I’ve gotten a lot of emails regarding this bike. We’re dialing in some details and you can expect a thorough review and gallery in the next few weeks… For now, poke around on the Vanilla Workshop Instagram and the #UrbanRacer hashtag for more teasers.
One of my favorite trails in Los Angeles recently became the backdrop to a photoshoot for a brand that I’m very excited about. Ringtail is a new company, started by Sean Talkington from Team Dream and Kyle Kelley from Golden Saddle Cyclery. Their intent is to make great fitting, practical cycling apparel and accessories in the USA. As of now, everything is made in the Los Angeles area, which is an added plus for the dudes, seeing as though they like being a part in the production process.

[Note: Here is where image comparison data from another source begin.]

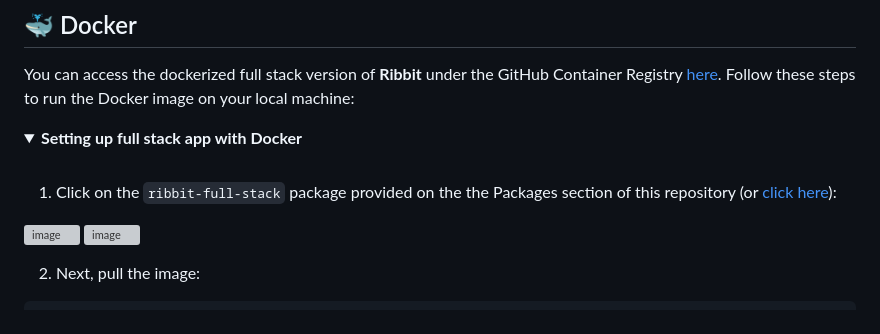
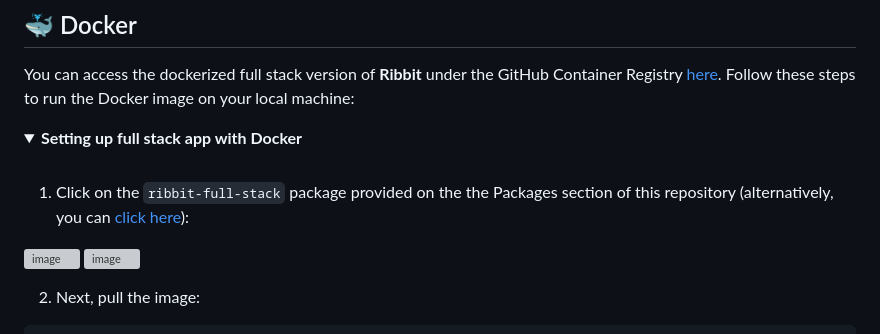
Before and after one commit to juliantjg/Ribbit, a Markdown page: README.md, the part around the change. Drawn GitHub-style; folded sections open; grey boxes are pictures that could not be loaded.

```diff
--- a/README.md
+++ b/README.md
@@ -166,7 +166,7 @@ You can access the dockerized full stack version of <b>Ribbit</b> under the GitH
  <summary><b>Setting up full stack app with Docker</b></summary>
  <br />
 
-1. Click on the `ribbit-full-stack` package provided on the the Packages section of this repository (or [click here](https://github.com/juliantjg/Ribbit/pkgs/container/ribbit-full-stack)):
+1. Click on the `ribbit-full-stack` package provided on the the Packages section of this repository (alternatively, you can [click here](https://github.com/juliantjg/Ribbit/pkgs/container/ribbit-full-stack)):
 
 ![image](https://user-images.githubusercontent.com/53683415/224958641-32c03471-cabb-404c-9bd1-01e445b47be2.png#gh-dark-mode-only)
 ![image](https://user-images.githubusercontent.com/53683415/224959049-a29bc18b-1ae3-4c17-a553-c0adb3ff9e39.png#gh-light-mode-only)
```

Slack and low, with bigger tire clearances this time. That’s the main difference between this bike and its predecessor. As noted in the previous bike’s gallery, the first version of this bike wasn’t what I wanted. Luckily, Seth Rosko is a good friend of mine and a very capable frame builder. He’s also human and humans make mistakes. What makes a human a great human and a great framebuilder is their ability to rectify those mistakes.
We had a miscommunication, and there was a fabrication error that resulted in a frame with clearance for 2.0 29’r tire in the rear. It’s something that happens from time to time. Framebuilders make mistakes. Chainring clearances, missing or incorrect cable stops, off-square rear triangles. You’re getting a functional piece of art and art has character. Right? Maybe not so much. It needs to function, above all.
Now that we’ve got that out of the way, let’s move onto what I’m calling my “Agave Slapper” hardtail. This version clears a 2.4 Ardent on the rear, has a 69º head tube angle, a mid-range BB drop and an option for a 2x or 3x front ring. It’s easy to get it low through corners and in Texas, that means the occasional run in with the blue agave plant, where its color was inspired.
One of my favorite cycling photographers, Jered Gruber has a story up on Exposure, showcasing the art of photography, cycling and story telling. Head over to Exposure to check it out now. When’s the story on Ashley Gruber going up?!
Fluoro and functionality. That’s what caught my eye when I first saw Justin‘s Serotta T Max mountain bike. That and the big ol’ Columbus Max OR sticker (I have a crush on that tubeset). Justin took what many would consider an obsolete 26″ frame, added mustache bars to it, a rack with a Wald basket and flat pedals, resuscitating it back to daily use. Of course it still shreds dirt, but it also shreds to and from work. Now we gotta find you a front derailleur dude.
Bum tracks, fire roads, singletrack beware, this Serotta T Max is looking for lunch!
Photos by Morgan Meredith
New bike day is the best. It’s a special occasion that sometimes merits special attire. Like a suit… Wait, what? Morgan and Brian went up into the San Gabriel mountains to shoot some photos of Brian’s new Rocky Mountain Thunderbolt. Loving the #RubberSideUp photo! Check out the rest, including a short video at Vernor Film.